|Institution:||University of Tasmania|
|Full text PDF:||http://eprints.utas.edu.au/11496/1/front-Berry%2C_R.F.%2C_PhD_%28Flinders%29%2C_1979.pdf
A 10 km wide coastal strip of the Aileu Formation was mapped in detail. This section of the north coast of Timor lies 70 km south of a recently active island arc and was chosen as a potential type example of the deformation style in an arc-continent collision zone. In addition a brief study was made of the petrography and chemistry of altered igneous rocks from this coastal strip and igneous rocks of a similar age from other regions in East Timor. The Aileu Formation is composed of metamorphosed shales, siltstones and arenites with minor limestones and basites. The metamorphic grade of this formation is zoned from lower greenschist facies in the southwest to upper almandine-amphibolite facies in the east. Five structural phases are recognised. The first generation isa cleavage or schistosity which predates the single prograde metamorphism. No folds were found associated with this foliation and its significance is unknown. The second deformation phase occurred in the Late Miocene.
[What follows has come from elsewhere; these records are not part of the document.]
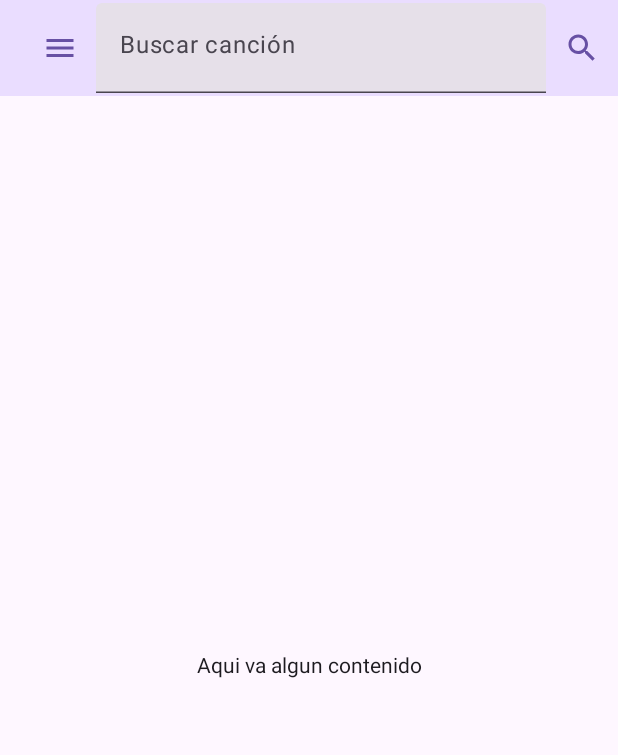
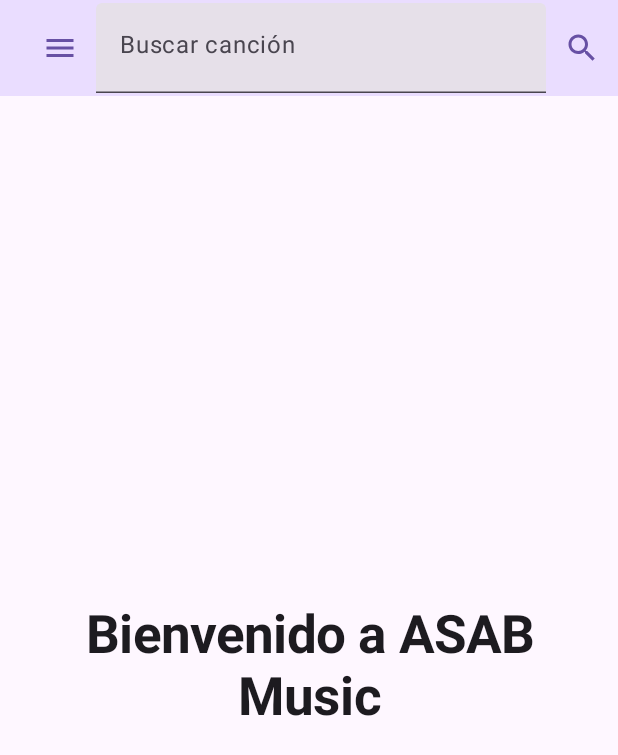
Before and after one commit to ZeB-ZuA/ASAB-Music-Repository, an Android app built with Jetpack Compose: the screen it shows after launch (MainActivity), after a tap on "Buscar", on a phone screen of 412 x 824 dp. Shown: the top 755 px of the screen. Run offline under Robolectric (Android 15) with nearby library versions, the phone set to English and light mode, and no system bars.

```diff
--- a/app/src/main/java/com/udistrital/asab_music_repository/MainActivity.kt
+++ b/app/src/main/java/com/udistrital/asab_music_repository/MainActivity.kt
@@ -1,6 +1,7 @@
 package com.udistrital.asab_music_repository
 
 import android.content.Intent
+import android.graphics.Paint.Align
 import android.os.Bundle
 import android.widget.Toast
 import androidx.activity.ComponentActivity
@@ -38,10 +39,12 @@ import androidx.compose.runtime.setValue
 import androidx.compose.ui.Alignment
 import androidx.compose.ui.Modifier
 import androidx.compose.ui.platform.LocalContext
+import androidx.compose.ui.text.font.FontWeight
 import androidx.compose.ui.text.input.ImeAction
 import androidx.compose.ui.text.style.TextAlign
 import androidx.compose.ui.tooling.preview.Preview
 import androidx.compose.ui.unit.dp
+import androidx.compose.ui.unit.sp
 import androidx.core.content.ContextCompat
 import com.udistrital.asab_music_repository.controller.GuardarLetraActivity
 import com.udistrital.asab_music_repository.entity.Cancion
@@ -52,7 +55,7 @@ class MainActivity : ComponentActivity() {
     override fun onCreate(savedInstanceState: Bundle?) {
         super.onCreate(savedInstanceState)
         setContent {
-            mainMenu("Asab Music Repository") { padding -> ScrollContent(padding) }
+            mainMenu("ASAB Music") { padding -> ScrollContent(padding) }
         }
     }
 }
@@ -169,7 +172,7 @@ fun mainMenu(title: String, content: @Composable (PaddingValues) -> Unit) {
 @Preview
 @Composable
 fun mainMenuView() {
-    mainMenu("Asab Music Repository", { padding -> ScrollContent(padding) })
+    mainMenu("ASAB Music", { padding -> ScrollContent(padding) })
 }
 
 @Composable
@@ -181,6 +184,11 @@ fun ScrollContent(padding: PaddingValues) {
         horizontalAlignment = Alignment.CenterHorizontally,
         verticalArrangement = Arrangement.Center
     ) {
-        Text(text = "Aqui va algun contenido")
+        Text(text = "Bienvenido a ASAB Music",
+            modifier = Modifier.padding(24.dp),
+            fontWeight = FontWeight.Bold,
+            fontSize = 35.sp,
+            textAlign = TextAlign.Center)
+
     }
 }
--- a/app/src/main/java/com/udistrital/asab_music_repository/PracticarMaracaActivity.kt
+++ b/app/src/main/java/com/udistrital/asab_music_repository/PracticarMaracaActivity.kt
@@ -54,8 +54,7 @@ class PracticarMaracaActivity : AppCompatActivity() {
                 fontSize = 30.sp
             )
             Text("Instrucciones:", fontWeight = FontWeight.Bold,)
-            Text("Mueve tu dispositivo con movimientos rápidos y firmes para obtener un sonido más fuerte.\n" +
-                    "Experimenta con diferentes movimientos para encontrar la forma más cómoda de usar la maraca virtual.\n" +
+            Text("Mueve tu dispositivo con movimientos rápidos y firmes para obtener un sonido más fuerte.\n"  +
                     "Ajusta la sensibilidad del movimiento a tu gusto.\n" +
                     "Disfruta de la experiencia de tocar una maraca virtual con diferentes intensidades de sonido.")
             Button(
--- a/app/src/main/java/com/udistrital/asab_music_repository/PracticarTamborActivity.kt
+++ b/app/src/main/java/com/udistrital/asab_music_repository/PracticarTamborActivity.kt
@@ -4,6 +4,7 @@ import android.content.Intent
 import android.os.Bundle
 import androidx.activity.compose.setContent
 import androidx.appcompat.app.AppCompatActivity
+import androidx.compose.foundation.Image
 import androidx.compose.foundation.layout.Arrangement
 import androidx.compose.foundation.layout.Column
 import androidx.compose.foundation.layout.PaddingValues
@@ -14,6 +15,7 @@ import androidx.compose.material3.Text
 import androidx.compose.runtime.Composable
 import androidx.compose.ui.Alignment
 import androidx.compose.ui.Modifier
+import androidx.compose.ui.res.painterResource
 import androidx.compose.ui.text.font.FontWeight
 import androidx.compose.ui.unit.dp
 import androidx.compose.ui.unit.sp
@@ -34,6 +36,7 @@ class PracticarTamborActivity : AppCompatActivity() {
 
     @Composable
     fun practicarTamborScreen(padding: PaddingValues) {
+        val imgTambor = painterResource(R.drawable.tambor)
         Column(
             modifier = Modifier
                 .fillMaxSize()
@@ -46,6 +49,7 @@ class PracticarTamborActivity : AppCompatActivity() {
                 fontWeight = FontWeight.Bold,
                 fontSize = 30.sp
             )
+            Image(painter = imgTambor, contentDescription = "")
             Text("Instrucciones:", fontWeight = FontWeight.Bold,)
             Text("Toca el “Tambor” en la pantalla del dispositivo se debe activar el sonido")
             Button(
```
Also changed, not shown: app/src/main/java/com/udistrital/asab_music_repository/MaracaActivity.kt (+60 -37 lines), app/src/main/java/com/udistrital/asab_music_repository/TamborActivity.kt (+18 -14 lines), app/src/main/java/com/udistrital/asab_music_repository/controller/GuardarLetraActivity.kt (+6 -3 lines), app/src/main/res/drawable/tambortocar.jpg (added), 1 other file.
It syn- and post-dates the prograde metamorphic event, produced tight folds and transposed the compositional layering and early cleavage on all scales. The last three deformation phases produced open to gentle macroscopic folds. Correlations with structural data from other formations suggest the third and fourth phases occurred in the Late Miocene and the fifth deformation occurred in the Early Pleistocene. The major high angle faults, which form the boundaries of the Aileu Formation, were also active in the Early Pleistocene. The amphibolites and altered dolerites of the Aileu Formation are transitional, in composition, between alkaline and tholeiitic basalts. Permian and Mesozoic basalts and dolerites from other regions in East Timor include both alkaline and tholeiitic compositions. All these igneous rocks are characteristic of continental rift valleys and ocean islands. However the associated sedimentary rocks were deposited on a continental shelf or slope. There is no evidence that the Aileu Formation or the Permian and Mesozoic formations were not formed on the Australian continental margin. The geology of Timor is consistent with its evolution as a rift valley in the Late Palaeozoic and Early Mesozoic, and a trailing margin from the Cretaceous to the Early Miocene. Structural data suggests a Late Miocene arc-continent collision. There has been post-orogenic uplift and minor additional deformation in the Plio-Pleistocene. Comparison of Papua New Guinea with Timor suggests that the mobile belt in arc-continent collisions is characterised by medium pressure metamorphism, relatively coherent deformation style, and a short history of orogenic activity. Little evidence of thrusting or imbrication has been uncovered and their importance as deformation processes in this environment remains speculative.